Exercise aim ::
Please return the lines, both ends included, that run from the one containing "C[모델 학습과 조합 탐색]" to the last line of the data below, exactly and alone.
[Listed entries]
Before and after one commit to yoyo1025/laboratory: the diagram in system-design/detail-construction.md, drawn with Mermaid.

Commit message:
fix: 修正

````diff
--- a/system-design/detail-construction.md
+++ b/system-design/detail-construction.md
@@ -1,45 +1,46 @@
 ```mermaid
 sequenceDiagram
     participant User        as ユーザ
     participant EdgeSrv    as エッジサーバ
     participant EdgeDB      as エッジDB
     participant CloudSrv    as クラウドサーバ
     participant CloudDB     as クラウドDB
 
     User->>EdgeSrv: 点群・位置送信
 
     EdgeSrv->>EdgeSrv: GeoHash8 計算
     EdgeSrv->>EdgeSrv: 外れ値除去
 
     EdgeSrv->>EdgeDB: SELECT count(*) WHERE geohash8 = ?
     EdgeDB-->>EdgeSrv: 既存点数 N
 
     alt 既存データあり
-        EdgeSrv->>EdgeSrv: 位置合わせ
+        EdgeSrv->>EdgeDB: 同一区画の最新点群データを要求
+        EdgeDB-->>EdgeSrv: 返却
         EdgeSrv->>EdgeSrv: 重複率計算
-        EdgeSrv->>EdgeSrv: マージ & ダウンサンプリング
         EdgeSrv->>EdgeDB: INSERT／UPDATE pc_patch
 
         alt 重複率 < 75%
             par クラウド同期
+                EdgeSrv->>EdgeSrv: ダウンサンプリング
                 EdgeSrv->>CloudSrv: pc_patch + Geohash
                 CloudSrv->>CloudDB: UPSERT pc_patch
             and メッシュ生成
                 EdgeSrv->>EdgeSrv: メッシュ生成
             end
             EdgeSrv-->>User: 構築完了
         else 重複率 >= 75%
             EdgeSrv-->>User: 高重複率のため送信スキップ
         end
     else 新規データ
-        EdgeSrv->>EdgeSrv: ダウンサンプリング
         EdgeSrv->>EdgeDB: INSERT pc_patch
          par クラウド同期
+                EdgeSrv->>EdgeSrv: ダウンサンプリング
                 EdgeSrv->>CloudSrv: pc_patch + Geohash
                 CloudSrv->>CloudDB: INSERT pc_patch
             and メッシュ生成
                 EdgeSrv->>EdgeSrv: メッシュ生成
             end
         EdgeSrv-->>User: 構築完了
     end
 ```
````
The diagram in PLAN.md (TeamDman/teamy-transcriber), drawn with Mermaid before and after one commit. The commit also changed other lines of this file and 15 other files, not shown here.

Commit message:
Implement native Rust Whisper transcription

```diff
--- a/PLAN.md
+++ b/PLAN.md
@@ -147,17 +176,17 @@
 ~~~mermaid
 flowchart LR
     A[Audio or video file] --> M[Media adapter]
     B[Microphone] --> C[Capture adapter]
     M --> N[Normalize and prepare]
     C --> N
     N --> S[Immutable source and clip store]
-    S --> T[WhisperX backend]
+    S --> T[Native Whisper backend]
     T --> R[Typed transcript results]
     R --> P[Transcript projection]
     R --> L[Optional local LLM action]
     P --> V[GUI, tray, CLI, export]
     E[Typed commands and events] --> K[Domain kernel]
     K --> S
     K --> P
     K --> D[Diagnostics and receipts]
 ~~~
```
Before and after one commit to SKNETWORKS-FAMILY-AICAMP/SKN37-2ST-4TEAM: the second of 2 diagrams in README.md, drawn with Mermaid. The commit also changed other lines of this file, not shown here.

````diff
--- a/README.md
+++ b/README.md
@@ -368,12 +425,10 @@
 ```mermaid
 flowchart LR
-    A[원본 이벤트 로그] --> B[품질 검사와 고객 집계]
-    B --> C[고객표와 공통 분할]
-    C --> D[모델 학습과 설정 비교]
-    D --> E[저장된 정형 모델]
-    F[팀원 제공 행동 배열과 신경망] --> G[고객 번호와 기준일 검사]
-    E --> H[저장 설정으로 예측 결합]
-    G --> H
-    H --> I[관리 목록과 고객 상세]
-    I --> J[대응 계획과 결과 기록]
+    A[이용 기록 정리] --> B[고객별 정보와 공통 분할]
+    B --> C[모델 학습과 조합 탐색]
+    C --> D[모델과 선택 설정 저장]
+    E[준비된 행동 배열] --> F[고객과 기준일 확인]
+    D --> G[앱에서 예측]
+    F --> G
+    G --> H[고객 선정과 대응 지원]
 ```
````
[/Listed entries]
Result ::
+    B --> C[모델 학습과 조합 탐색]
+    C --> D[모델과 선택 설정 저장]
+    E[준비된 행동 배열] --> F[고객과 기준일 확인]
+    D --> G[앱에서 예측]
+    F --> G
+    G --> H[고객 선정과 대응 지원]
 ```
````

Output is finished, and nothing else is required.